The more you look at how he pitches, though, the less like Scribner he looks. Scribner has a fairly high-spin fastball, at 2,286 RPMs and a 91mph velocity. Fien actually blows Scribner out of the water in this measure, with a high-spin, 2,501 RPM fastball at 93.9mph. To borrow a concept from Kyle Boddy, who likes to use the ratio of RPM to MPH, Fien still gets more spin per MPH than Scribner, and more still than the MLB league average ratio for four-seam fastballs.* Looking at each pitcher’s curve, the picture’s reversed. Scribner has elite curveball spin (well over 2,800 RPM, compared to a league avrerage of 2,471), which I’m sure was something that attracted the attention of the M’s analytical staff. Fien’s comes in at 2,620, so higher than league average, but far short of Scribner’s. But look at pitch movement, and they look completely different: Evan Scribner’s fastball has a lot of effective spin, meaning the spin is producing movement (in this case, rise). Fien’s four-seam rises a tiny bit more than average, but it’s nothing to write home about. Fien’s second pitch, a pitch he goes to about *40% of the time* is his cutter, which again has remarkably high spin rates (2,500+ RPMs) and not much in the way of actual movement. Does this sound familiar?

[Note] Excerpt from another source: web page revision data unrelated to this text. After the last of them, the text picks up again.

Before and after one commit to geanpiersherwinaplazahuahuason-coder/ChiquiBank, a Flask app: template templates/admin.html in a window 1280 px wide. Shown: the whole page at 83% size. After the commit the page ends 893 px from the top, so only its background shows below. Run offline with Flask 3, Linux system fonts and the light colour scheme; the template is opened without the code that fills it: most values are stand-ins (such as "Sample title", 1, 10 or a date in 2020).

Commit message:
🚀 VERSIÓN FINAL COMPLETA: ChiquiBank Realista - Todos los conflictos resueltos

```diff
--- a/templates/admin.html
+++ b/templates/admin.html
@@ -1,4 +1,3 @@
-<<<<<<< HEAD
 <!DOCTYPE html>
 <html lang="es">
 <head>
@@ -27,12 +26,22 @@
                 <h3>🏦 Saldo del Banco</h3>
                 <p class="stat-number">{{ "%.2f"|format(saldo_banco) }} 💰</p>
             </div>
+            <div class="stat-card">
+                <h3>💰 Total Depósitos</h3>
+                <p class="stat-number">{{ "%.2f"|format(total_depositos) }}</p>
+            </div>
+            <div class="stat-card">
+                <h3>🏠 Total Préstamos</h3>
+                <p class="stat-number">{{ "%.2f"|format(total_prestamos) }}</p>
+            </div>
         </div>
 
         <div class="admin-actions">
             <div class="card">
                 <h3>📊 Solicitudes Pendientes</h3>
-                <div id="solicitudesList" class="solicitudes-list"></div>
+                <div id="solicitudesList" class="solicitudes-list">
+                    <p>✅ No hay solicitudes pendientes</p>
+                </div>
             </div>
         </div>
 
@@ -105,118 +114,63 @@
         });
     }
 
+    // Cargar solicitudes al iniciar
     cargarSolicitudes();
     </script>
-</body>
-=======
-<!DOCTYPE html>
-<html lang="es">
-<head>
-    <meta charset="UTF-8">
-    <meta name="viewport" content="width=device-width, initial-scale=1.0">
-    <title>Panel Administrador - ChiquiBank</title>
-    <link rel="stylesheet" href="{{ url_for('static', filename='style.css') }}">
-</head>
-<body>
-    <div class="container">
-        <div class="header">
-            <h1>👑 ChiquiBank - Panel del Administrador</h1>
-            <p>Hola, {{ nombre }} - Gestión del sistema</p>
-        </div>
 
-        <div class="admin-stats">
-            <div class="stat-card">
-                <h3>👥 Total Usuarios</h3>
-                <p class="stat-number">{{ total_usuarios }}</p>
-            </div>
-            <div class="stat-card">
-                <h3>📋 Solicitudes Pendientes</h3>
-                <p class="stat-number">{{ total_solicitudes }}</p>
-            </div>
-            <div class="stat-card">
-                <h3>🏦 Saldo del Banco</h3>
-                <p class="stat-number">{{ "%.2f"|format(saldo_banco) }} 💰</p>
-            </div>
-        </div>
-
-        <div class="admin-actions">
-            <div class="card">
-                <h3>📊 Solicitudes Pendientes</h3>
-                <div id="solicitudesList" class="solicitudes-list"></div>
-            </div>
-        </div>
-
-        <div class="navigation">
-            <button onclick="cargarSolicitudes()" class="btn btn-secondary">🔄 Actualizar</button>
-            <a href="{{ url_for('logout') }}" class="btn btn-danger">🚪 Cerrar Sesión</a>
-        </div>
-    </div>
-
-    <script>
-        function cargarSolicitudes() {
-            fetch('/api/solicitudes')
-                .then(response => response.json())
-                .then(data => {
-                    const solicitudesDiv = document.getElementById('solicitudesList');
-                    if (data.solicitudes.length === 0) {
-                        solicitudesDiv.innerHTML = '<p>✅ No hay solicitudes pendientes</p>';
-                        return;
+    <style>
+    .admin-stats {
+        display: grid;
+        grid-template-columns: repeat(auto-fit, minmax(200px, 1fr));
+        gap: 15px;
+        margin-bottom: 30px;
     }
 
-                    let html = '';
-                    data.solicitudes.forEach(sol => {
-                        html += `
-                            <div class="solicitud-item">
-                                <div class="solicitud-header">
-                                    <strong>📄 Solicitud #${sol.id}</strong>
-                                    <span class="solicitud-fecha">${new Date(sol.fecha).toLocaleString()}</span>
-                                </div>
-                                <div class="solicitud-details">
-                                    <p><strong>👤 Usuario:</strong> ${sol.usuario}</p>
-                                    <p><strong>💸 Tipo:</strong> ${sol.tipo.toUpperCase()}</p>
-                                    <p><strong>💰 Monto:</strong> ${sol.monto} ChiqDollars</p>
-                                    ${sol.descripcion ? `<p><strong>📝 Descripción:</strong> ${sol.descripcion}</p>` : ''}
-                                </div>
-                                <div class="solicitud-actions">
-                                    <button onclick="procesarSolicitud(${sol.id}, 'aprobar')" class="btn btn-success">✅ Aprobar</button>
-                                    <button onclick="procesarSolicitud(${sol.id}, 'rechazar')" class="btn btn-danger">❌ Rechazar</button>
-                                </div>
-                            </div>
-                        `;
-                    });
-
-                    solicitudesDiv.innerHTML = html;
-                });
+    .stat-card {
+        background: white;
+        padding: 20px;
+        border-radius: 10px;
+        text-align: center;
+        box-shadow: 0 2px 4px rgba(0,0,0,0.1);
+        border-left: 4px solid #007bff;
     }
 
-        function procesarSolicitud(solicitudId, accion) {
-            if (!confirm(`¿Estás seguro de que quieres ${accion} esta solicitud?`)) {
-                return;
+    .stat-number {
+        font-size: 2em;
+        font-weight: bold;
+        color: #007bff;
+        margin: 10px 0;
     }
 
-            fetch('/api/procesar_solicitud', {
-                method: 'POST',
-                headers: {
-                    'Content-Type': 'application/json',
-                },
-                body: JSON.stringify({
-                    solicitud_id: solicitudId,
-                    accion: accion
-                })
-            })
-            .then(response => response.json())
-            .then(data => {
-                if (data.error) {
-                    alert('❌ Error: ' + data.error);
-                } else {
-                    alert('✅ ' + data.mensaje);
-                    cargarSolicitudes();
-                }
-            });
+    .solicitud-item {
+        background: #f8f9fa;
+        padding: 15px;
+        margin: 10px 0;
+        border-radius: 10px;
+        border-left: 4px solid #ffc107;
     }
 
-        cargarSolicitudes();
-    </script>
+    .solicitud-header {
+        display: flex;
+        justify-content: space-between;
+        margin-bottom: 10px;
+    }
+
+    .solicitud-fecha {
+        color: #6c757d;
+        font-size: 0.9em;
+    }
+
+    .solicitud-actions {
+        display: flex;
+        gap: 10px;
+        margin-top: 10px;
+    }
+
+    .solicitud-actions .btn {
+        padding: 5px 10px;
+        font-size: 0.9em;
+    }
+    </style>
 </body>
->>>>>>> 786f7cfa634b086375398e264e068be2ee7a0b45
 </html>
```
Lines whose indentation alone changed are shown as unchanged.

This high-spin, meh-movement repertoire was something I spent far too long discussing in the context of Rob Whalen, another new Mariner. Fien’s cutter looks a bit like Whalen’s odd fastball. Both come in around 90mph, have ~0 horizontal movement, and less-than-normal-fastball amounts of vertical rise. As cutters produce, *on average*, worse contact, a team might want to look at high-spin pitchers who, for whatever reason, don’t get much transverse (movement-causing) spin on the ball. That’s the theory, anyway. On the field, Fien’s cutter got obliterated last year, with batters slugging .649 on it. Even looking at his career as a whole, they’re slugging .452, which is pretty high for a reliever who’s spent his career in the low-scoring 2010’s. That said, it may help disguise his flat four-seamer, which has been pretty effective for him, 2016 aside. If the M’s think he was tipping his pitches or have some other tweak in mind, he’d be a perfectly serviceable middle-relief guy, though it’s worth noting that the M’s bullpen’s already pretty full. In any event, while Fien is definitely not a clone of Rob Whalen, there are some surface similarities that make me wonder if they’re traits that the M’s are actively searching for.
I’d love to know more about how teams value gyro spin, and why it might be useful. In the public analytical space, we tend to focus on movement, and for some very good reasons: high-spin, high-movement curves really do seem to be “better.” But I’m not at all convinced that gyro spin is bad in a *slider.* A high-spin, low movement fastball might also provide some sort of advantage, either by producing weaker contact or by confusing hitters whose swing paths essentially build in the horizontal movement that nearly all fastballs have. Spin efficiency, the ratio of transverse to total spin, is useful in some contexts, but less so in others. Why is that, and how might a pitcher’s arsenal – or pitch sequencing – take advantage of it?
* Boddy calls this ratio “Bauer Units.” The league average for four-seamers was 24.3 last year. Scribner’s fastball ranked at 25.3, while Fien was up at 26.6. Using his league indexed BU+ measure, Fien comes in at 109.